Updated: Jun 10
Today, I just want to let you know;
It’s OK to decline an induction.
It doesn’t mean you’re a bad mother, or a difficult ‘patient’, or ‘selfish’ or anything else you’ve heard or are telling yourself.
I get it. There’s a lot of pressure to be induced going on at the moment. Sometimes it’s hard to revisit this topic at every single check up and stick to what’s true for you. You’re pressured, even though you’re clear: you don’t want an unnecessary induction. (key word *unnecessary, because yes, some inductions are necessary)
But this pressure is new. Until recently in Geraldton, women were not offered an induction of labour until they were 10 days past their estimated due date, unless complications arose earlier. Now, we rarely see women get to their due dates without an induction being planned or carried out.
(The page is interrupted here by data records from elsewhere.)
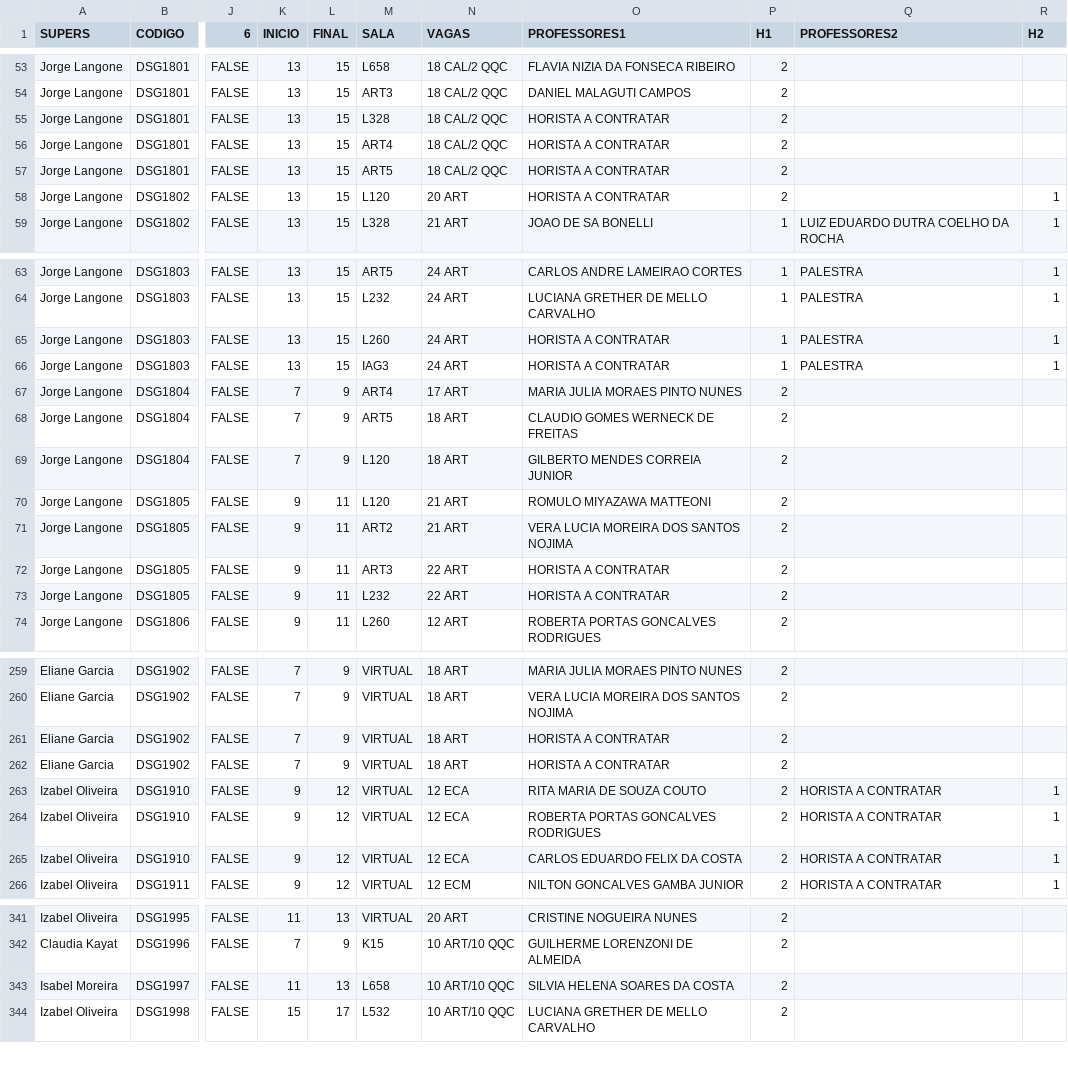
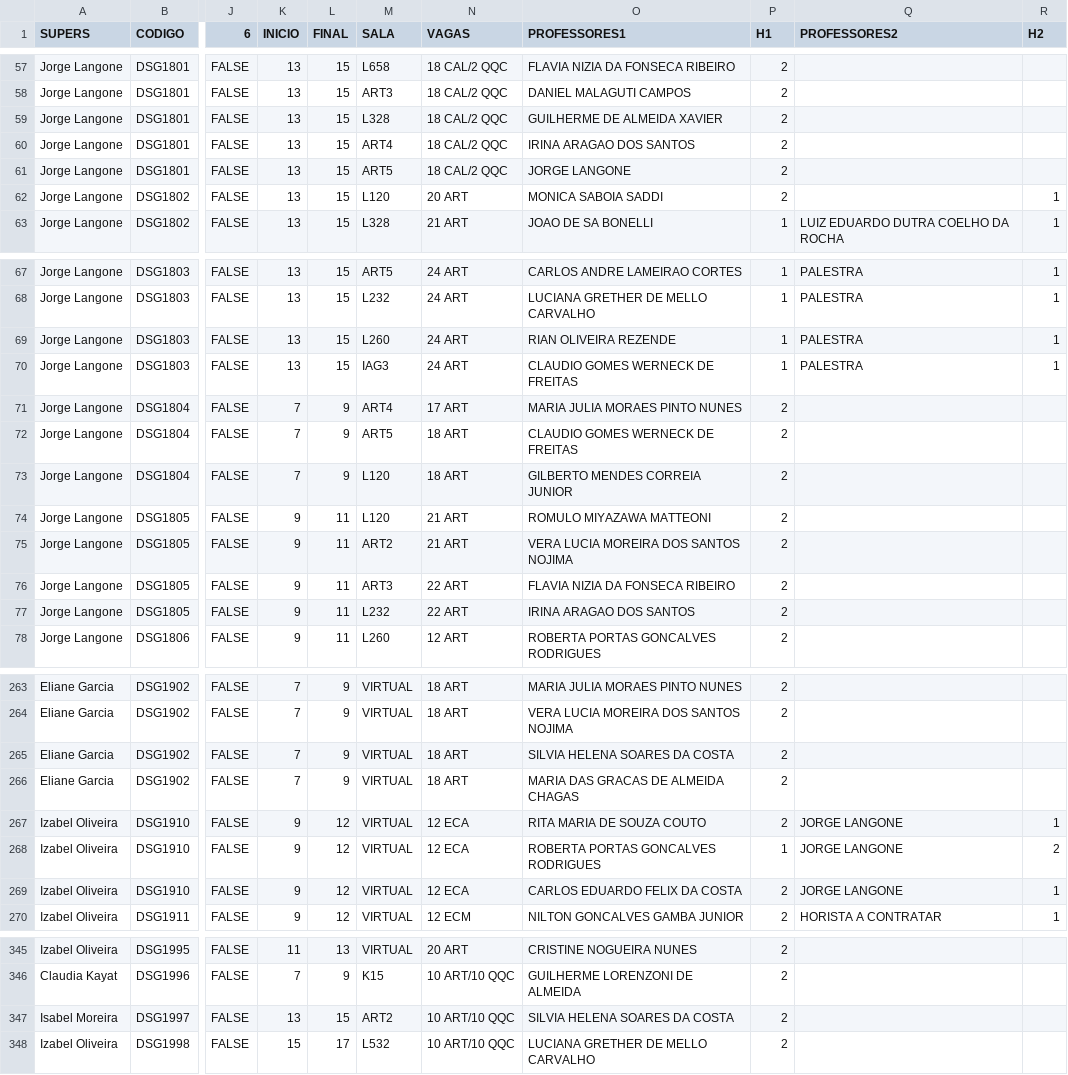
Before and after one commit to lifepucrio/lifepucrio.github.io, a CSV file: Planejamento241_Periodos/data/PLANEJAMENTO20241.csv, drawn as a sheet; only a part is shown, gaps mark what is left out; addresses are those after the commit; the diff covers the shown part only; the diff names each change by its address in the sheet, - before the commit and + after, or states it on an @@ line.

```diff
--- a/Planejamento241_Periodos/data/PLANEJAMENTO20241.csv
+++ b/Planejamento241_Periodos/data/PLANEJAMENTO20241.csv
-O59 (PROFESSORES1): HORISTA A CONTRATAR
+O59 (PROFESSORES1): GUILHERME DE ALMEIDA XAVIER
-O60 (PROFESSORES1): HORISTA A CONTRATAR
+O60 (PROFESSORES1): IRINA ARAGAO DOS SANTOS
-O61 (PROFESSORES1): HORISTA A CONTRATAR
+O61 (PROFESSORES1): JORGE LANGONE
-O62 (PROFESSORES1): HORISTA A CONTRATAR
+O62 (PROFESSORES1): MONICA SABOIA SADDI
-O69 (PROFESSORES1): HORISTA A CONTRATAR
+O69 (PROFESSORES1): RIAN OLIVEIRA REZENDE
-O70 (PROFESSORES1): HORISTA A CONTRATAR
+O70 (PROFESSORES1): CLAUDIO GOMES WERNECK DE FREITAS
-O76 (PROFESSORES1): HORISTA A CONTRATAR
+O76 (PROFESSORES1): FLAVIA NIZIA DA FONSECA RIBEIRO
-O77 (PROFESSORES1): HORISTA A CONTRATAR
+O77 (PROFESSORES1): IRINA ARAGAO DOS SANTOS
-O265 (PROFESSORES1): HORISTA A CONTRATAR
+O265 (PROFESSORES1): SILVIA HELENA SOARES DA COSTA
-O266 (PROFESSORES1): HORISTA A CONTRATAR
+O266 (PROFESSORES1): MARIA DAS GRACAS DE ALMEIDA CHAGAS
-Q267:Q269 (PROFESSORES2): HORISTA A CONTRATAR
+Q267:Q269 (PROFESSORES2): JORGE LANGONE
-P268 (H1): 2
+P268 (H1): 1
-R268 (H2): 1
+R268 (H2): 2
-K347 (INICIO): 11
+K347 (INICIO): 13
-L347 (FINAL): 13
+L347 (FINAL): 15
-M347 (SALA): L658
+M347 (SALA): ART2
```
Also changed, not shown: 4 added rows and 47 edited cells elsewhere in this file, Planejamento241_Professores/data/PLANEJAMENTO20241.csv, Planejamento241_ProfsSerieHist/data/PLANEJAMENTO20241.csv, 1 other file.
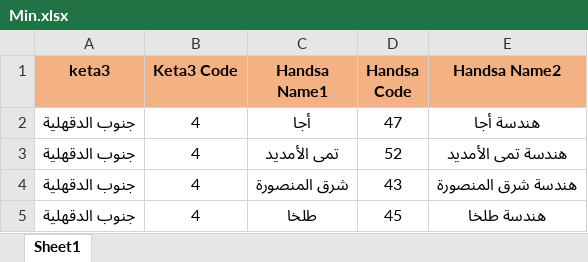
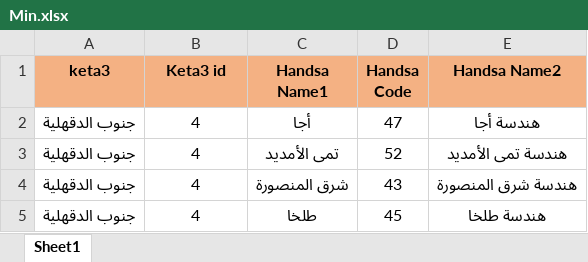
Before and after one commit to merrooo/NDEDC_Production, an Excel workbook: Sources/Min.xlsx, sheet Sheet1, drawn as a sheet; only a part is shown; values as stored, in another font and other column widths than the file's, no borders; conditional formats not drawn; the diff names each change by its address in the sheet, - before the commit and + after, or states it on an @@ line.

```diff
--- a/Sources/Min.xlsx (sheet Sheet1)
+++ b/Sources/Min.xlsx (sheet Sheet1)
-B1: Keta3 Code
+B1: Keta3 id
```
Also changed, not shown: Sources/DP_Uploading_SM_Never_Remove.xlsx, Sources/dp_cell_code.xlsx, 10 other files.
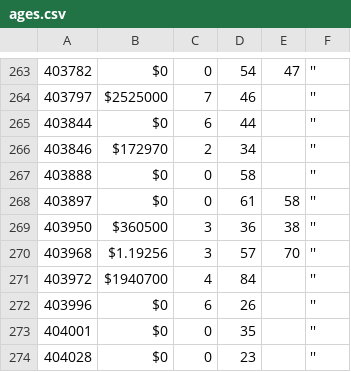
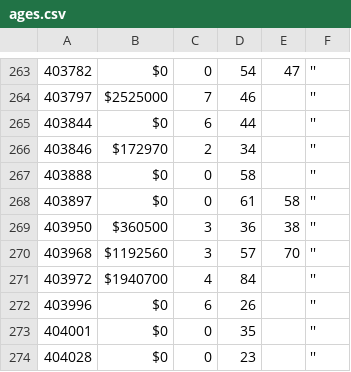
Before and after one commit to multifol-io/site, a CSV file: tools/ReviewSearch/results/ages.csv, drawn as a sheet; only a part is shown, gaps mark what is left out.

```diff
--- a/tools/ReviewSearch/results/ages.csv
+++ b/tools/ReviewSearch/results/ages.csv
@@ -269,3 +269,3 @@
 403950,$360500,3,36,38,''
-403968,$1.19256,3,57,70,''
+403968,$1192560,3,57,70,''
 403972,$1940700,4,84,,''
```
Also changed, not shown: tools/ReviewSearch/results/portfolioSize.csv, 1 other file.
The induction guidelines haven’t changed. What has changed is a recent study (ie ARRIVE trial) that suggests earlier induction doesn’t increase the rate of cesarean birth. This study has been heavily critiqued and most of the women in the study dropped out of it. (And cesarean birth is not the only measure of what makes something risky or riskier). What is clear from the study, is that the findings SHOULD NOT be influencing practice, that more research, especially research that explores a woman’s experience of birth and her psycho-emotional health and well-being is needed before guidelines and practice changes.
If you were to birth in another city or region, the pressure would not be as great as it is here in Geraldton at the moment.
So, I support you to stick to your instincts. It’s OK to say no. To say, not yet. I feel sad that you even need to say this. It simply shouldn’t be something that women need to focus on if they’re healthy with an uncomplicated pregnancy. It’s not fair, and it works against the softening and letting go that is required to go into spontaneous labour!
If you’re interested in learning more about the pros and consequences of induction reach out.
The latest research on Induction of Labour has shown that:
"If you have an induction as a first-time mother, you're more likely to have a baby that's distressed and your chance of having a caesarean is more than double and birth by vacuum is increased... If you look at the 2018 data, it's a 45 per cent rate of induction for first-time mothers, that was 25 per cent 10 years ago. In that time, we have not altered the perinatal mortality rate at all. No change in stillbirths and babies dying after birth." - Professor Hannah Dahlen
Read the study here (latest evidence)